++++ INFORMATION
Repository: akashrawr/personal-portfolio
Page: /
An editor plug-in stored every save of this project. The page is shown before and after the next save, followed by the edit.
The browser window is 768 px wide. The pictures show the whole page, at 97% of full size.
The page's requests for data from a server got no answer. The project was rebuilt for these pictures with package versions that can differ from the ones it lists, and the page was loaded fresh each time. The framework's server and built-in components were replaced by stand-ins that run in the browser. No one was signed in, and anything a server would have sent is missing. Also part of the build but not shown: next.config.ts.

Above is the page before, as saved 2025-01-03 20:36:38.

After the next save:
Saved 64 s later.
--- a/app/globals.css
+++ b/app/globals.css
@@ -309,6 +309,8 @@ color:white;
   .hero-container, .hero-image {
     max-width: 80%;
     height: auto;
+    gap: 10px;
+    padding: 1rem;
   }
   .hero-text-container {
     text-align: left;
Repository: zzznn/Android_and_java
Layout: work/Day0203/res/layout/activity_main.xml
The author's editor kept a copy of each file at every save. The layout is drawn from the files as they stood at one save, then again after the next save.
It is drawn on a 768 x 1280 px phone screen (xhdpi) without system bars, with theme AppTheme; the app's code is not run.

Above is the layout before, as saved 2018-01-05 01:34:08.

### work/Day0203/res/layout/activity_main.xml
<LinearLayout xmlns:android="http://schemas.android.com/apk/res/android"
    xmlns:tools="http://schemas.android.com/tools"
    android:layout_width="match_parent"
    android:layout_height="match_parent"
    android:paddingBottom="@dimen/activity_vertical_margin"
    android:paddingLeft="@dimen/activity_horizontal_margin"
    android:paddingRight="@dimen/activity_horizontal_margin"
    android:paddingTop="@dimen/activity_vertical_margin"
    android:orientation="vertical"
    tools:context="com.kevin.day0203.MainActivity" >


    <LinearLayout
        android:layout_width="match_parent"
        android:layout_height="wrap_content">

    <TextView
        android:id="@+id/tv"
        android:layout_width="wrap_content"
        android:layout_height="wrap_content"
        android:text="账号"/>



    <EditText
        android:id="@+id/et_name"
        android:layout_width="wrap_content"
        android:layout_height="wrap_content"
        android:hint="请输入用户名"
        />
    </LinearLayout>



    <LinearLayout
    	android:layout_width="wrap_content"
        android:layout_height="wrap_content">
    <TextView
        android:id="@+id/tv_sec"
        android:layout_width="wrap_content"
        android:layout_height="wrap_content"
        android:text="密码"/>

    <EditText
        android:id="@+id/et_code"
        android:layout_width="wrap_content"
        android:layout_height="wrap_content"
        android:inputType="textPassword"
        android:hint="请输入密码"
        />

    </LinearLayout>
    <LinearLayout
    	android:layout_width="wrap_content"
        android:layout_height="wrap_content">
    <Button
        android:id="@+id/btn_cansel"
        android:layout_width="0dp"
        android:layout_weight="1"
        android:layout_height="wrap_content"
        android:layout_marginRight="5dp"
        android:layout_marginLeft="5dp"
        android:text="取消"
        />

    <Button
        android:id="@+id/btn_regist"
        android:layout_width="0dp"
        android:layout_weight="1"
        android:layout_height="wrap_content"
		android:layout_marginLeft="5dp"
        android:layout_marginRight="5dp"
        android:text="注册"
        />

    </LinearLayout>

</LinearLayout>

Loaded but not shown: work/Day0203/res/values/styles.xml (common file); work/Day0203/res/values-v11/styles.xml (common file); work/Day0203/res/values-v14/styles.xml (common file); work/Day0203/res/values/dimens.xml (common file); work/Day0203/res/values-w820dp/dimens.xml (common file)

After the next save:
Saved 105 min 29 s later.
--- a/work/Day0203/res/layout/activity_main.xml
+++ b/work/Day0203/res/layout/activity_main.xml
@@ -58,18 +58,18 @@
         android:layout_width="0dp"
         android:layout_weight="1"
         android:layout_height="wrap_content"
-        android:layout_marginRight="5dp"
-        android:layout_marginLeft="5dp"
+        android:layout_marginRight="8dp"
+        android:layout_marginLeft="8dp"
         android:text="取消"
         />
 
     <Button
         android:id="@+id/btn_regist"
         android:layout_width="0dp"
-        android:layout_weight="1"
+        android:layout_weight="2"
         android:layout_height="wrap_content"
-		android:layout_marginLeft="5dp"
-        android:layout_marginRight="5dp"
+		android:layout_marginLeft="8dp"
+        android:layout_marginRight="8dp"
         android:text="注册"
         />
++++++++
> _THE TASK_
Each line of the records, from the opening one through the line holding "The browser window", should be restated word for word, with nothing else in the answer.

> _RESULT OF THE EXERCISE_
Repository: akashrawr/personal-portfolio
Page: /
An editor plug-in stored every save of this project. The page is shown before and after the next save, followed by the edit.
The browser window is 768 px wide. The pictures show the whole page, at 97% of full size.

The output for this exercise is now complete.